● **GIVEN RECORDS**
=== Begin Enclosure ===

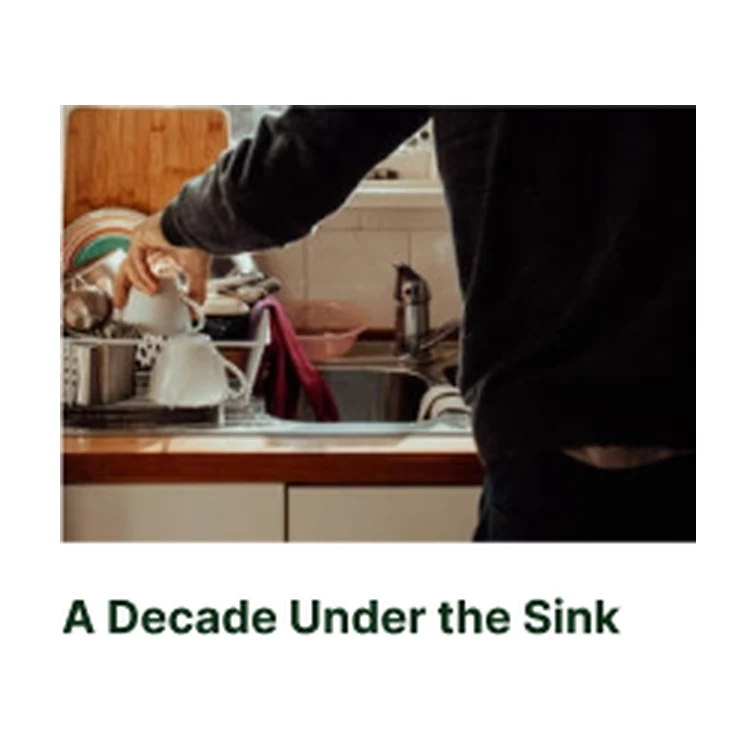
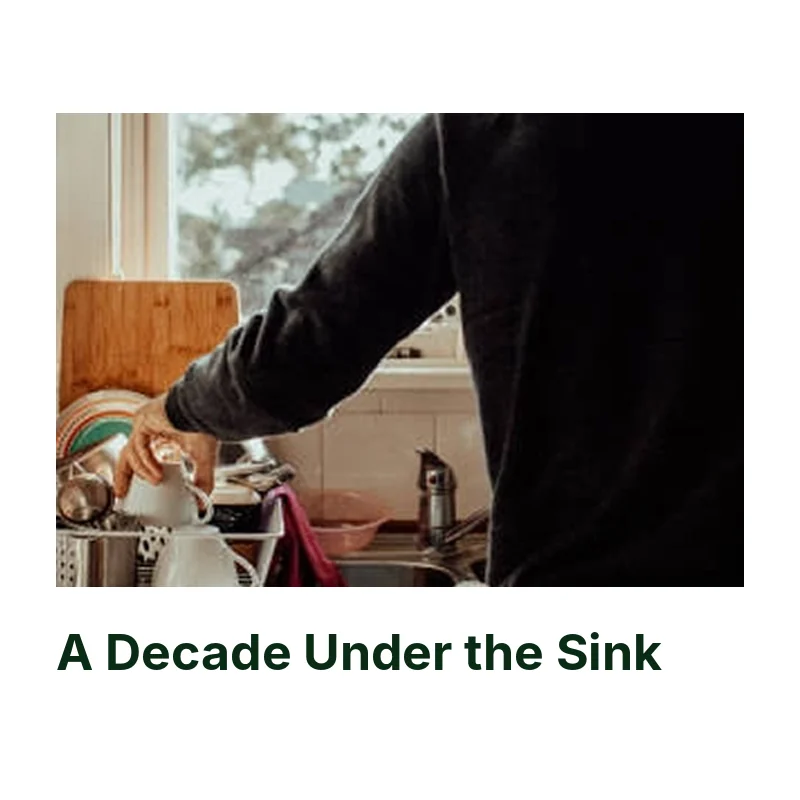
Taking Back Your Sunday: cover and CRM journey slides, sharper song-title squares from Beth's case study folder
Claude-Session: https://claude.ai/code/session_01EoUpkrpu9jkyuFbFLeqjYG

diff --git a/project-pages/taking-back-your-sunday.html b/project-pages/taking-back-your-sunday.html
@@ -47,7 +47,7 @@
     <h2>The brief</h2>
     <p>Taskrabbit wanted more first-time bookings, and the biggest hurdle was people thinking it isn't for small stuff. So I pictured Taking Back Sunday, all grown up, hosting a spring BBQ in a house that isn't ready. A few Taskers later, the band gets their Sunday back. You can too.</p>
   </div>
-  <figure class="sid-m sid-video1"><div class="sid-track"><img data-src="slideEmail" alt="Email full mockup in three beats: the hook, pick your chore, then proof and the $20 first booking offer"><img data-src="slideWhy" alt="Why it works: the insight, the idea, the fit, and song titles by category"></div></figure>
+  <figure class="sid-m sid-video1"><div class="sid-track"><img data-src="slideCover" alt="Cover slide: Taking Back Your Sunday, a spring reset visual concept, next to the garage sketch"><img data-src="slideEmail" alt="Email full mockup in three beats: the hook, pick your chore, then proof and the $20 first booking offer"><img data-src="slideWhy" alt="Why it works: the insight, the idea, the fit, and song titles by category"></div></figure>
   <p class="sid-caption">Every chore gets a song title, like A Decade Under the Sink and Cut From the Closet. I focused on email because that's where people actually book, and built it on Taskrabbit's existing template so it could ship tomorrow.</p>
   <div class="sid-gifs">
     <figure class="sid-m"><img data-src="beat1" alt="Email beat one, the hook: Taking Back Your Sunday with $20 off your first booking"></figure>
@@ -58,7 +58,7 @@
     <h2>Credits</h2>
     <p><span>Concept, Art Direction, Copy and Design: Beth&nbsp;Newman<br>A spec concept, not commissioned by or affiliated with Taskrabbit or Taking Back Sunday</span></p>
   </div>
-  <figure class="sid-m sid-stills"><div class="sid-track"><img data-src="crmTrigger" alt="CRM journey steps one and two: the weather trigger email when it first hits 65 degrees, then The List three days later"><img data-src="crmNudge" alt="CRM journey steps three and four: the nudge after an abandoned booking, then the encore thank-you with a referral"></div></figure>
+  <figure class="sid-m sid-stills"><div class="sid-track"><img data-src="slideCrm" alt="The CRM journey: one campaign idea, four moments, from the weather trigger to the encore"><img data-src="crmTrigger" alt="CRM journey steps one and two: the weather trigger email when it first hits 65 degrees, then The List three days later"><img data-src="crmNudge" alt="CRM journey steps three and four: the nudge after an abandoned booking, then the encore thank-you with a referral"></div></figure>
   <figure class="sid-m sid-app"><img data-src="sketchPhoto" alt="The hero sketch next to a real photo of someone watering plants, showing the illustrated idea and the real photography direction"></figure>
   <figure class="sid-m sid-video2"><div class="sid-track"><img data-src="slideMood" alt="Mood board of real people mid-task at home, with the Agave, Monstera, Pampas, Coral and Yellow palette"></div></figure>
   <div class="sid-cartoons">
@@ -250,8 +250,10 @@ html.sid-on body > #sid-page{position:absolute; left:0; top:0; z-index:10}
     sqWall: "tbs-sq-wall.webp",
     sqSpring: "tbs-sq-spring.webp",
     /* gallery photos (these frames scroll sideways) */
+    slideCover: "tbs-slide-cover.webp",
     slideEmail: "tbs-slide-email-mockup.webp",
     slideWhy: "tbs-slide-why-it-works.webp",
+    slideCrm: "tbs-slide-crm-journey.webp",
     crmTrigger: "tbs-crm-trigger-and-list.webp",
     crmNudge: "tbs-crm-nudge-and-encore.webp",
     slideMood: "tbs-slide-mood-board.webp",

diff --git a/project-pages/README.md b/project-pages/README.md
@@ -103,4 +103,4 @@ Photos and videos are in `assets/projects/milk-bar-crm/`, from Beth's MilkBar fo
 1. In Work New, add the Taking Back Your Sunday project page. Set its URL slug to `campaign-crm` (page settings, URL Slug), the same slug as the old site, so the address is `/work-new/campaign-crm`. The homepage print links there.
 2. Paste `taking-back-your-sunday.html` into its one Embed block.
 
-Images are in `assets/projects/taking-back-your-sunday/` (media `tbs-*`), taken from Beth's old campaign-crm page. Three frames are side-scrolling galleries: the email mockup and Why it works slides, the CRM journey (trigger and list, nudge and encore), and the mood board. The three tall frames are the email's three beats. The four squares are the song-title category cards. The homepage print uses tbs-home-thumb.webp (the tall cover sketch).
+Images are in `assets/projects/taking-back-your-sunday/` (media `tbs-*`), taken from Beth's old campaign-crm page. Three frames are side-scrolling galleries: the cover, email mockup and Why it works slides, the CRM journey (overview, trigger and list, nudge and encore), and the mood board. The three tall frames are the email's three beats. The four squares are the song-title category cards, rebuilt from the full-size photos in Beth's TaskRabbit Case Study folder. The homepage print uses tbs-home-thumb.webp (the tall cover sketch).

=== End Enclosure ===

● **TASK OBJECTIVE**
Restate the whole listing word for word. Omit the pictures.

● **ANSWER SECTION**
Taking Back Your Sunday: cover and CRM journey slides, sharper song-title squares from Beth's case study folder
Claude-Session: https://claude.ai/code/session_01EoUpkrpu9jkyuFbFLeqjYG

diff --git a/project-pages/taking-back-your-sunday.html b/project-pages/taking-back-your-sunday.html
@@ -47,7 +47,7 @@
     <h2>The brief</h2>
     <p>Taskrabbit wanted more first-time bookings, and the biggest hurdle was people thinking it isn't for small stuff. So I pictured Taking Back Sunday, all grown up, hosting a spring BBQ in a house that isn't ready. A few Taskers later, the band gets their Sunday back. You can too.</p>
   </div>
-  <figure class="sid-m sid-video1"><div class="sid-track"><img data-src="slideEmail" alt="Email full mockup in three beats: the hook, pick your chore, then proof and the $20 first booking offer"><img data-src="slideWhy" alt="Why it works: the insight, the idea, the fit, and song titles by category"></div></figure>
+  <figure class="sid-m sid-video1"><div class="sid-track"><img data-src="slideCover" alt="Cover slide: Taking Back Your Sunday, a spring reset visual concept, next to the garage sketch"><img data-src="slideEmail" alt="Email full mockup in three beats: the hook, pick your chore, then proof and the $20 first booking offer"><img data-src="slideWhy" alt="Why it works: the insight, the idea, the fit, and song titles by category"></div></figure>
   <p class="sid-caption">Every chore gets a song title, like A Decade Under the Sink and Cut From the Closet. I focused on email because that's where people actually book, and built it on Taskrabbit's existing template so it could ship tomorrow.</p>
   <div class="sid-gifs">
     <figure class="sid-m"><img data-src="beat1" alt="Email beat one, the hook: Taking Back Your Sunday with $20 off your first booking"></figure>
@@ -58,7 +58,7 @@
     <h2>Credits</h2>
     <p><span>Concept, Art Direction, Copy and Design: Beth&nbsp;Newman<br>A spec concept, not commissioned by or affiliated with Taskrabbit or Taking Back Sunday</span></p>
   </div>
-  <figure class="sid-m sid-stills"><div class="sid-track"><img data-src="crmTrigger" alt="CRM journey steps one and two: the weather trigger email when it first hits 65 degrees, then The List three days later"><img data-src="crmNudge" alt="CRM journey steps three and four: the nudge after an abandoned booking, then the encore thank-you with a referral"></div></figure>
+  <figure class="sid-m sid-stills"><div class="sid-track"><img data-src="slideCrm" alt="The CRM journey: one campaign idea, four moments, from the weather trigger to the encore"><img data-src="crmTrigger" alt="CRM journey steps one and two: the weather trigger email when it first hits 65 degrees, then The List three days later"><img data-src="crmNudge" alt="CRM journey steps three and four: the nudge after an abandoned booking, then the encore thank-you with a referral"></div></figure>
   <figure class="sid-m sid-app"><img data-src="sketchPhoto" alt="The hero sketch next to a real photo of someone watering plants, showing the illustrated idea and the real photography direction"></figure>
   <figure class="sid-m sid-video2"><div class="sid-track"><img data-src="slideMood" alt="Mood board of real people mid-task at home, with the Agave, Monstera, Pampas, Coral and Yellow palette"></div></figure>
   <div class="sid-cartoons">
@@ -250,8 +250,10 @@ html.sid-on body > #sid-page{position:absolute; left:0; top:0; z-index:10}
     sqWall: "tbs-sq-wall.webp",
     sqSpring: "tbs-sq-spring.webp",
     /* gallery photos (these frames scroll sideways) */
+    slideCover: "tbs-slide-cover.webp",
     slideEmail: "tbs-slide-email-mockup.webp",
     slideWhy: "tbs-slide-why-it-works.webp",
+    slideCrm: "tbs-slide-crm-journey.webp",
     crmTrigger: "tbs-crm-trigger-and-list.webp",
     crmNudge: "tbs-crm-nudge-and-encore.webp",
     slideMood: "tbs-slide-mood-board.webp",

diff --git a/project-pages/README.md b/project-pages/README.md
@@ -103,4 +103,4 @@ Photos and videos are in `assets/projects/milk-bar-crm/`, from Beth's MilkBar fo
 1. In Work New, add the Taking Back Your Sunday project page. Set its URL slug to `campaign-crm` (page settings, URL Slug), the same slug as the old site, so the address is `/work-new/campaign-crm`. The homepage print links there.
 2. Paste `taking-back-your-sunday.html` into its one Embed block.
 
-Images are in `assets/projects/taking-back-your-sunday/` (media `tbs-*`), taken from Beth's old campaign-crm page. Three frames are side-scrolling galleries: the email mockup and Why it works slides, the CRM journey (trigger and list, nudge and encore), and the mood board. The three tall frames are the email's three beats. The four squares are the song-title category cards. The homepage print uses tbs-home-thumb.webp (the tall cover sketch).
+Images are in `assets/projects/taking-back-your-sunday/` (media `tbs-*`), taken from Beth's old campaign-crm page. Three frames are side-scrolling galleries: the cover, email mockup and Why it works slides, the CRM journey (overview, trigger and list, nudge and encore), and the mood board. The three tall frames are the email's three beats. The four squares are the song-title category cards, rebuilt from the full-size photos in Beth's TaskRabbit Case Study folder. The homepage print uses tbs-home-thumb.webp (the tall cover sketch).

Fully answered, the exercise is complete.